WORK REQUIRED:
Beneath this task are records; tally the lines in them that contain "values" and report only the number.

INPUT DATA:
________________
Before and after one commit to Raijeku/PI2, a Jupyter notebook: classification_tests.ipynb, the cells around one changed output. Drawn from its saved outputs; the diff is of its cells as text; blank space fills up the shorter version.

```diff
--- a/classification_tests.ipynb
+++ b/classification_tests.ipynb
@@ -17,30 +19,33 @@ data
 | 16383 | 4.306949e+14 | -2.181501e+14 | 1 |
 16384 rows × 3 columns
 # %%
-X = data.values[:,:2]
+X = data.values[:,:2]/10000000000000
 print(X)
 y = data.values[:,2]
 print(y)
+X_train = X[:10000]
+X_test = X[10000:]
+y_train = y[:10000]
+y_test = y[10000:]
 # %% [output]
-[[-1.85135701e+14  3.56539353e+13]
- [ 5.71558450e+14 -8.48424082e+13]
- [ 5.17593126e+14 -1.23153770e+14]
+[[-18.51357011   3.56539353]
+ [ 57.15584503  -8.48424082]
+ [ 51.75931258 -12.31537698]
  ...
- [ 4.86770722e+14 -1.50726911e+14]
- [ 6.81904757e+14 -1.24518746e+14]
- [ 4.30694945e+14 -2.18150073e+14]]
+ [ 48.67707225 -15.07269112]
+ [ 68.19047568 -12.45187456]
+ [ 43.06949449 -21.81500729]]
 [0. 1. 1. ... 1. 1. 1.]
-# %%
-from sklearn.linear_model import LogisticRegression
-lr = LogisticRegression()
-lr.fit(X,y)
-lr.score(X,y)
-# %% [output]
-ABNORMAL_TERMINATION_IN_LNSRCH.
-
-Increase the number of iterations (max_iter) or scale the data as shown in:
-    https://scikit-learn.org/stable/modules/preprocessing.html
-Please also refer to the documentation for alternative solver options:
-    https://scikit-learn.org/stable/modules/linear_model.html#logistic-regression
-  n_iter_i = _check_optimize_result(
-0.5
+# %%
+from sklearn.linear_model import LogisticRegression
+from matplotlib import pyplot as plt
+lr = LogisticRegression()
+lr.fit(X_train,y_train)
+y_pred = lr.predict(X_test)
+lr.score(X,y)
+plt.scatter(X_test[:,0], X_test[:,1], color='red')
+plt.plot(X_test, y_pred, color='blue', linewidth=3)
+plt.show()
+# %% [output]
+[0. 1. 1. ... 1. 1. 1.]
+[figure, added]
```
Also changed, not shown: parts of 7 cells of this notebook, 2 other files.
________________
RESULT OF THE EXERCISE:
3